The Padres aren’t good. But we already knew that. There’s no sugar-coating it either. However, for perhaps the first time in several years, the Padres front office has actually fully acknowledged that fact. After an ill-fated all in push prior to the 2015 season, and an even more ill-fated silent 2015 trade deadline, the San Diego Padres front office and organization has finally accepted failure with an eye towards long-term success.
In almost complete contrast to the 2015 trade deadline and the weeks prior, in which the Padres made a grand total of one trade (sending outfielder Abraham Almonte to the Cleveland Indians for left-handed reliever Marc Rzepczynski), this year’s deadline was marked by a flurry of activity. Not only did the Padres trade three of their five opening day starters, including Andrew Cashner, Drew Pomeranz, and James Shields, but they also trade their opening day closer Fernando Rodney and two out of their three opening day outfielders in Melvin Upton Jr. and Matt Kemp. All in all, the Padres roster looks almost completely different from it did on Opening Day.
With the big sell off this June/July, the hard part is now over for the Padres. The farm system has recovered greatly from where it was at this time last year, and the big league roster is filled with guys who either will be a part of the next good Padres team, or are not trade bait just yet. Well except for one player who is a bit of an interesting case. As you could have guessed from the title of this article, that player is third baseman Yangervis Solarte.
For those who don’t know, Yangervis Solarte is in the midst of a breakout season. Now obviously Solarte had a respectable season in 2014 split between the Yankees and Padres as well as a successful season in 2015, but this year he has reached all new heights. Although Solarte has only managed to be in the Padres lineup for 71 games due to various injury issues, he has been extremely impressive in that time.
Not only is Solarte slashing .288/.355/.485 on the season, he also has a wRC+ of 130 (which translates to him creating runs 30% better than the league average), and a fWAR of 2.4, all while contributing positively in the field and on the base paths. If you take those numbers and extrapolate them out to a full season, or at least near a full season, Solarte is a 5+ win player and arguably could be one of the top five or 10 third basemen in all of baseball. All for a guy who was acquired from the Yankees for third baseman Chase Headley.
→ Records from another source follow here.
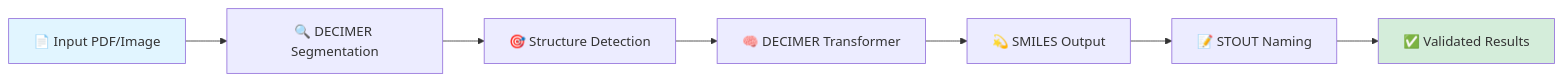
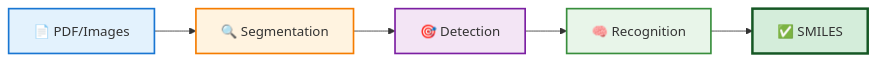
The diagram in README.md (Steinbeck-Lab/DECIMER.ai), drawn with Mermaid before and after one commit. The commit also changed other lines of this file, not shown here.

````diff
--- a/README.md
+++ b/README.md
@@ -168,12 +68,13 @@
 ```mermaid
 graph LR
-    A[📄 Input PDF/Image] --> B[🔍 DECIMER Segmentation]
-    B --> C[🎯 Structure Detection]
-    C --> D[🧠 DECIMER Transformer]
-    D --> E[💫 SMILES Output]
-    E --> F[📝 STOUT Naming]
-    F --> G[✅ Validated Results]
+    A[📄 PDF/Images] --> B[🔍 Segmentation]
+    B --> C[🎯 Detection]
+    C --> D[🧠 Recognition]
+    D --> E[✅ SMILES]
     
-    style A fill:#e1f5ff
-    style G fill:#d4edda
+    style A fill:#e3f2fd,stroke:#1976d2,stroke-width:2px
+    style B fill:#fff3e0,stroke:#f57c00,stroke-width:2px
+    style C fill:#f3e5f5,stroke:#7b1fa2,stroke-width:2px
+    style D fill:#e8f5e9,stroke:#388e3c,stroke-width:2px
+    style E fill:#d4edda,stroke:#155724,stroke-width:3px
 ```
````
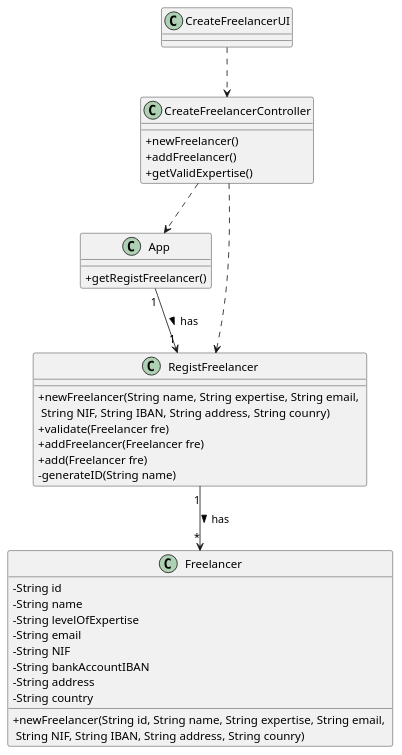
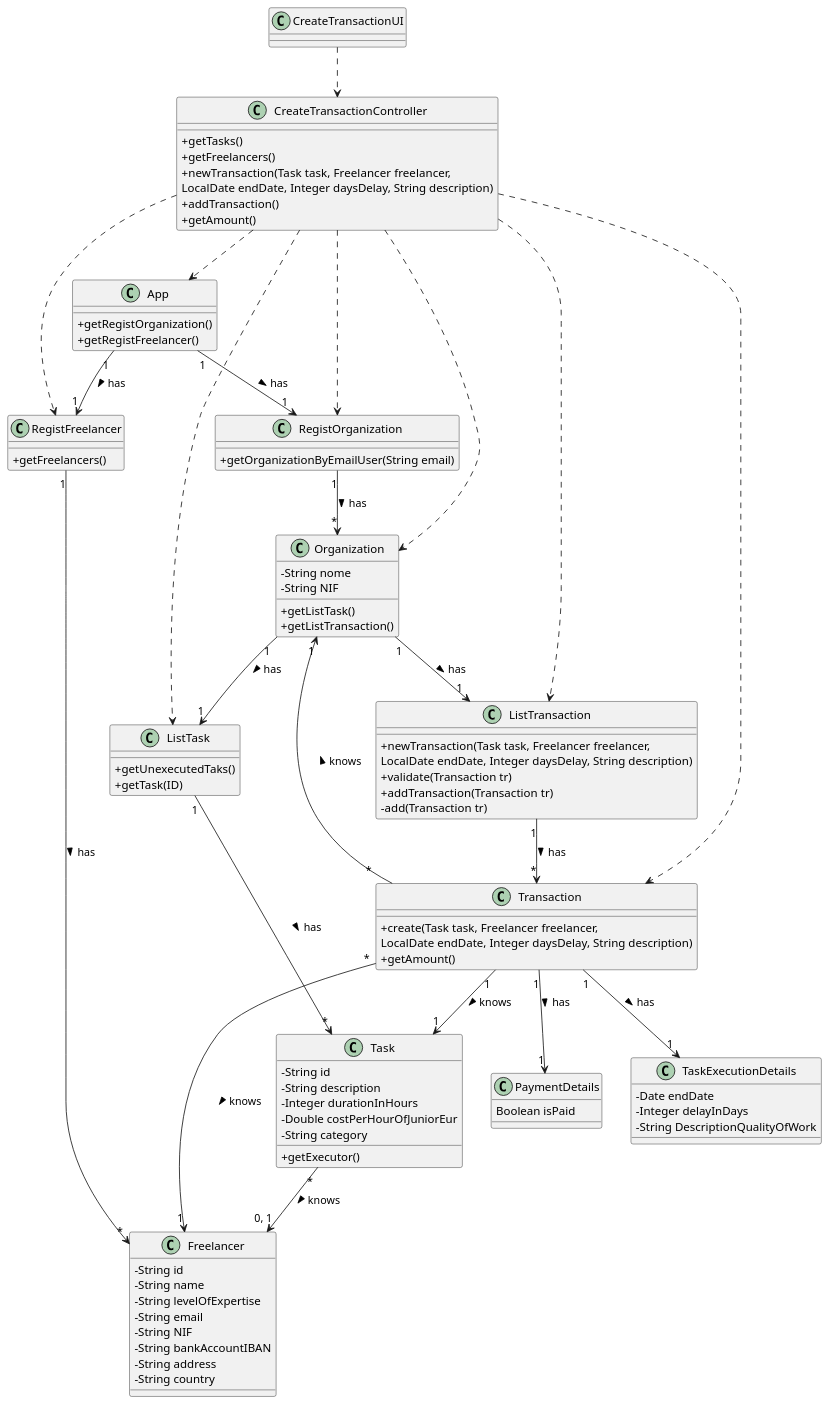
The diagram in docs/UC_01/CD.puml (botelho-io/lapr2-2020-g029), drawn with PlantUML before and after one commit. The commit also changed 12 other files, not shown here.

```diff
--- a/docs/UC_01/CD.puml
+++ b/docs/UC_01/CD.puml
@@ -1,46 +1,111 @@
 @startuml CD
 skinparam classAttributeIconSize 0
 top to bottom direction
 
-class CreateFreelancerUI {
+class CreateTransactionUI {
 
 }
 
-class CreateFreelancerController {
-        + newFreelancer()
-        + addFreelancer()
-        + getValidExpertise()
+class CreateTransactionController {
+        + getTasks()
+        + getFreelancers()
+        + newTransaction(Task task, Freelancer freelancer, \nLocalDate endDate, Integer daysDelay, String description)
+        + addTransaction()
+        + getAmount()
 }
 
 class App {
+        + getRegistOrganization()
         + getRegistFreelancer()
 }
 
+class RegistOrganization {
+        + getOrganizationByEmailUser(String email)
+}
+
 class RegistFreelancer {
-        + newFreelancer(String name, String expertise, String email, \n String NIF, String IBAN, String address, String counry)
-        + validate(Freelancer fre)
-        + addFreelancer(Freelancer fre)
-        + add(Freelancer fre)
-        - generateID(String name)
+        + getFreelancers()
+}
+
+class Organization {
+        - String nome
+        - String NIF
+
+        + getListTask()
+        + getListTransaction()
+}
+
+class ListTask {
+        + getUnexecutedTaks()
+        + getTask(ID)
+}
+
+class ListTransaction {
+        + newTransaction(Task task, Freelancer freelancer, \nLocalDate endDate, Integer daysDelay, String description)
+        + validate(Transaction tr)
+        + addTransaction(Transaction tr)
+        - add(Transaction tr)
+}
+
+class Transaction {
+        + create(Task task, Freelancer freelancer, \nLocalDate endDate, Integer daysDelay, String description)
+        + getAmount()
+}
+
+class Task {
+        - String id
+        - String description
+        - Integer durationInHours
+        - Double costPerHourOfJuniorEur
+        - String category
+
+        + getExecutor()
+}
+
+class PaymentDetails {
+        Boolean isPaid
+}
+
+class TaskExecutionDetails {
+        - Date endDate
+        - Integer delayInDays
+        - String DescriptionQualityOfWork
 }
 
 class Freelancer {
         - String id
         - String name
         - String levelOfExpertise
         - String email
         - String NIF
         - String bankAccountIBAN
         - String address
         - String country
-
-        + newFreelancer(String id, String name, String expertise, String email, \n String NIF, String IBAN, String address, String counry)
 }
 
-CreateFreelancerUI               ..>          CreateFreelancerController
-CreateFreelancerController       ..>          App
-CreateFreelancerController       ..>          RegistFreelancer
+CreateTransactionUI              ..>          CreateTransactionController
+
+CreateTransactionController      ..>          App
+CreateTransactionController      ..>          RegistOrganization
+CreateTransactionController      ..>          Organization
+CreateTransactionController      ..>          ListTask
+CreateTransactionController      ..>          RegistFreelancer
+CreateTransactionController      ..>          ListTransaction
+CreateTransactionController      ..>          Transaction
+
+Transaction                  "1" --> "1"      Task                      : knows >
+Transaction                  "*" --> "1"      Freelancer                : knows >
+Transaction                  "*" --> "1"      Organization              : knows >
+Transaction                  "1" --> "1"      TaskExecutionDetails      : has >
+Organization                 "1" --> "1"      ListTask                  : has >
+ListTask                     "1" --> "*"      Task                      : has >
+Organization                 "1" --> "1"      ListTransaction           : has >
+ListTransaction              "1" --> "*"      Transaction               : has >
+Task                         "*" --> "0, 1"   Freelancer                : knows >
+App                          "1" --> "1"      RegistOrganization        : has >
+RegistOrganization           "1" --> "*"      Organization              : has >
 App                          "1" --> "1"      RegistFreelancer          : has >
 RegistFreelancer             "1" --> "*"      Freelancer                : has >
+Transaction                  "1" --> "1"      PaymentDetails            : has >
 
 @enduml
```
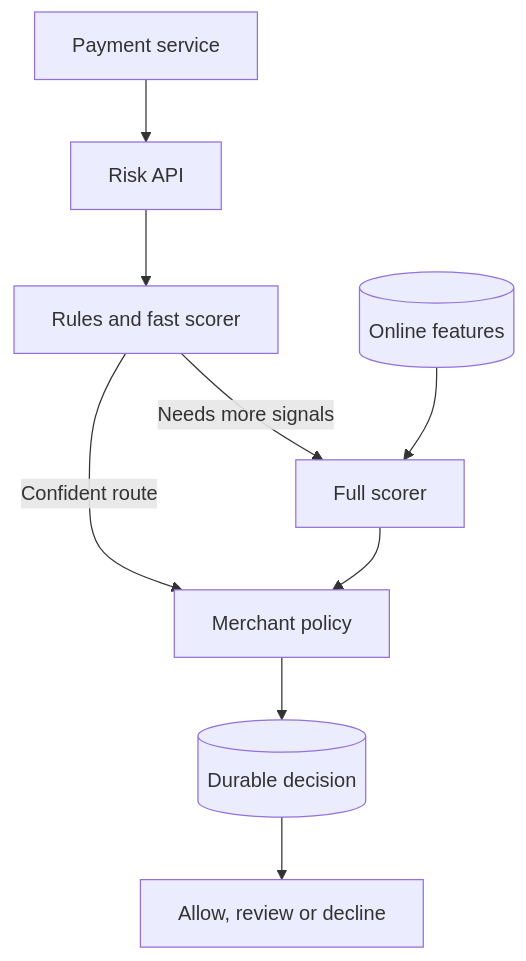
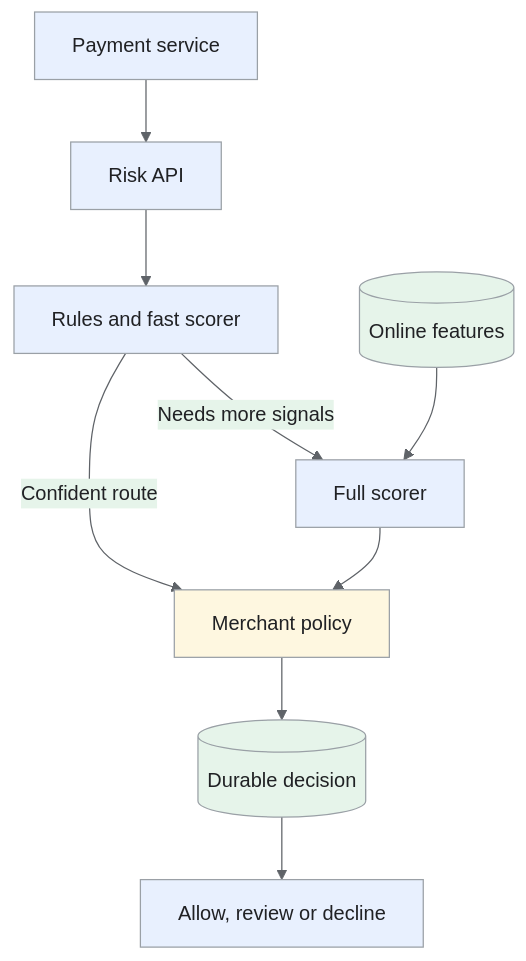
The first of 4 diagrams in _designs/system-design-ml-fraud-detection.md (iliazlobin/iliazlobin.github.io), drawn with Mermaid before and after one commit. The commit also changed other lines of this file and 25 other files, not shown here.

Commit message:
docs: explain Batch B design flows and tradeoffs

````diff
--- a/_designs/system-design-ml-fraud-detection.md
+++ b/_designs/system-design-ml-fraud-detection.md
@@ -129,11 +144,19 @@
 ```mermaid
+%%{init: {'theme':'base','themeVariables':{'primaryColor':'#e8f0fe','primaryTextColor':'#202124','primaryBorderColor':'#9aa0a6','lineColor':'#5f6368','secondaryColor':'#e6f4ea','tertiaryColor':'#fef7e0','actorBkg':'#e8f0fe','actorBorder':'#9aa0a6','actorTextColor':'#202124','noteBkgColor':'#fef7e0','noteTextColor':'#202124','noteBorderColor':'#9aa0a6','signalColor':'#5f6368','signalTextColor':'#202124','labelBoxBkgColor':'#fef7e0','labelBoxBorderColor':'#9aa0a6'}}}%%
 flowchart TB
     P["Payment service"] --> API["Risk API"]
     API --> FAST["Rules and fast scorer"]
     FAST -->|"Needs more signals"| FULL["Full scorer"]
     FAST -->|"Confident route"| POLICY["Merchant policy"]
     FULL --> POLICY
     F[("Online features")] --> FULL
     POLICY --> D[("Durable decision")]
     D --> OUT["Allow, review or decline"]
+classDef request fill:#e8f0fe,stroke:#9aa0a6,color:#202124;
+classDef data fill:#e6f4ea,stroke:#9aa0a6,color:#202124;
+classDef control fill:#fef7e0,stroke:#9aa0a6,color:#202124;
+class P,API,FAST,FULL,OUT request;
+class F,D data;
+class POLICY control;
+
 ```
````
While this success has been welcomed in San Diego, it leads to an interesting question: Is Yangervis Solarte a part of the Padres long-term plans? Perhaps the more important question is SHOULD Yangervis Solarte be a part of the Padres long-term plans?
Due to a variety of factors, the answer seems to be leaning towards a resounding no. While Solarte may very have established himself as one of the better third basemen in baseball, and this could be his new normal performance level, the Padres would be better off cashing in on him as soon as they can.
At 29 years of age, Solarte is no spring chicken, which becomes doubly important considering the Padres don’t look to have any realistic chance of competing until at least 2019 at the earliest. Taking a look at Solarte’s years of control remaining, 2019 would be his last arbitration eligible year, making him a free agent after the season at the age of 32. So if the Padres do hang on to Solarte and do field a competitive team in 2019, they will only have him for that last year until he becomes a free agent.
But couldn’t the Padres sign Solarte to a long-term deal? Obviously this is a long-term deal but brings up further questions. Due to the fact that Solarte is slated to become a free agent at the age of 32, would the Padres really be comfortable giving a large sum of money to a player who very well could be entering the declining phase at that point in his career. It’s certainly a potentially dangerous prospect, especially for a small market team such as the Padres.
With that being said, it makes all the sense in the world for the Padres to cash in on Solarte and move on from him while his value is high, perhaps even as soon as this offseason. While Myers should be off limits given his youth and potential position as the face of the franchise, Solarte does not have the same qualities. Solarte would be much better off playing for a contender during the prime of his career the next few years, and the Padres would be better off improving their farm system even further in a trade. It always hurts to trade away talented players, but in this case it may be the best solution. Yangervis Solarte may not be a part of the Padres long-term plans after all.